On May 6, 2021, Honest completed its IPO, selling approximately 26 million shares of common stock for $16.00 per share.
Approximately two months after the IPO, on August 13, 2021, before the market opened, Honest announced its second quarter 2021 financial results, reporting a net loss of $20 million, compared to a net loss of only $0.4 million for the second quarter of 2020. Honest disclosed that its revenue grew only 3% as compared to the second quarter of 2020, because it was negatively impacted by “an estimated $3.7 million COVID-19 stock-up impact primarily in Diapers and Wipes in the prior year period.” Honest also disclosed that its Diapers and Wipes category revenue declined 2% compared to the second quarter of 2020. Honest further disclosed that “Household and Wellness revenue declined 6% from the second quarter of 2020 as consumer and customer demand for sanitization products decreased as consumers became vaccinated and customers managed heavy levels of inventory.”
On this news, the Company’s stock price fell $3.98 per share, or 28%, to close at $10.07 per share on August 13, 2021, on unusually heavy trading volume.
On August 19, 2021, the Company’s stock price closed at an all-time low of $9.16 per share, a nearly 43% decline from the $16.00 per share IPO price.

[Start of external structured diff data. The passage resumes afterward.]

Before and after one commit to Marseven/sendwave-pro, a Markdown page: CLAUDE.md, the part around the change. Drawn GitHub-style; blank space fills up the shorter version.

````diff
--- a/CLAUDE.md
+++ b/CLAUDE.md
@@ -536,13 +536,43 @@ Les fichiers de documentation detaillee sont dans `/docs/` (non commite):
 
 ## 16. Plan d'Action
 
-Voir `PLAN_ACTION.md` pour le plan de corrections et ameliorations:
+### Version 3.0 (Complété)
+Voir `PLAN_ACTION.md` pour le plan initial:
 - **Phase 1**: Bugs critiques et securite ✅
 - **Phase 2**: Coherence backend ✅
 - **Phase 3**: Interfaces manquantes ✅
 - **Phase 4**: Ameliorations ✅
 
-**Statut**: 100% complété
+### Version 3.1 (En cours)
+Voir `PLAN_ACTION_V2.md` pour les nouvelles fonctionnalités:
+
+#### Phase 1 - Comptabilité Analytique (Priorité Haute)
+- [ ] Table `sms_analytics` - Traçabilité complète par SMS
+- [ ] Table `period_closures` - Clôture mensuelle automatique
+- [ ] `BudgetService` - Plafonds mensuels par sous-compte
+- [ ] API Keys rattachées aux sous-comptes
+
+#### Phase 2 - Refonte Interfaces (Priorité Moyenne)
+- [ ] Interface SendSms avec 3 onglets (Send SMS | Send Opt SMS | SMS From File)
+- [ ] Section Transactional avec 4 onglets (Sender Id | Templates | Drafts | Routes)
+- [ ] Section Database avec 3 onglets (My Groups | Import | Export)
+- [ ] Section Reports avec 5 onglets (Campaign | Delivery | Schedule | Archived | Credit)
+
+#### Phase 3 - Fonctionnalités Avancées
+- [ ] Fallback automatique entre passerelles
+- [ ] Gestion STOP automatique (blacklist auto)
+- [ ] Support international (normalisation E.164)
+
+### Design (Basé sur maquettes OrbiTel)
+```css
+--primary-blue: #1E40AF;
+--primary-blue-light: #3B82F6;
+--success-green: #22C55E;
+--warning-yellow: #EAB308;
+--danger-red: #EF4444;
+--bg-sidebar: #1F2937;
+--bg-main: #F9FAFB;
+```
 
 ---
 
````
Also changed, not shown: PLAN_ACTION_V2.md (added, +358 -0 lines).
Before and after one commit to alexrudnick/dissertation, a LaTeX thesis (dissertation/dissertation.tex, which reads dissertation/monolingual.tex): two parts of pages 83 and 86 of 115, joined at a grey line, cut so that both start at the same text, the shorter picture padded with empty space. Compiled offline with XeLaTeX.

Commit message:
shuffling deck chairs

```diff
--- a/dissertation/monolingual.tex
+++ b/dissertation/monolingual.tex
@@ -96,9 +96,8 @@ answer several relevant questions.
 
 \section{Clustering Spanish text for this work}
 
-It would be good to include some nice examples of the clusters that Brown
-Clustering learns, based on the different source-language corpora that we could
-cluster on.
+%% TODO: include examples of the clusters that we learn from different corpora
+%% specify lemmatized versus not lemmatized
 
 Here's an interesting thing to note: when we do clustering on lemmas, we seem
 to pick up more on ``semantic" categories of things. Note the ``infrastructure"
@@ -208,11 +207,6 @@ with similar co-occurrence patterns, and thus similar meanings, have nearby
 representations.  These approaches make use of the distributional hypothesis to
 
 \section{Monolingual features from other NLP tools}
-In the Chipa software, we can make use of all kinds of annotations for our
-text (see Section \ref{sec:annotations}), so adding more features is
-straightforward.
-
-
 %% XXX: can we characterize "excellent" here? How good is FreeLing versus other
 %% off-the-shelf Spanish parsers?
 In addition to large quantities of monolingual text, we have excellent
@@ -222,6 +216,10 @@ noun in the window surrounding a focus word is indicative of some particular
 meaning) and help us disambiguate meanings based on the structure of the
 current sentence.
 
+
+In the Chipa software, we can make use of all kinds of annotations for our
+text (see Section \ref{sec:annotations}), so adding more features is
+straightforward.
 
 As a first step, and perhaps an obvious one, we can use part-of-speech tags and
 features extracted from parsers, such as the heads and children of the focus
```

The Registration Statement was materially false and misleading and omitted: (1) that, prior to the IPO, the Company’s results had been significantly impacted by a multimillion-dollar COVID-19 stock-up for products in the Diapers and Wipes category and Household and Wellness category; (2) that, at the time of the IPO, the Company was experiencing decelerating demand for such products; (3) that, as a result, the Company’s financial results would likely be adversely impacted; and (4) that, as a result of the foregoing, Defendants’ positive statements about the Company’s business, operations, and prospects, were materially misleading and/or lacked a reasonable basis.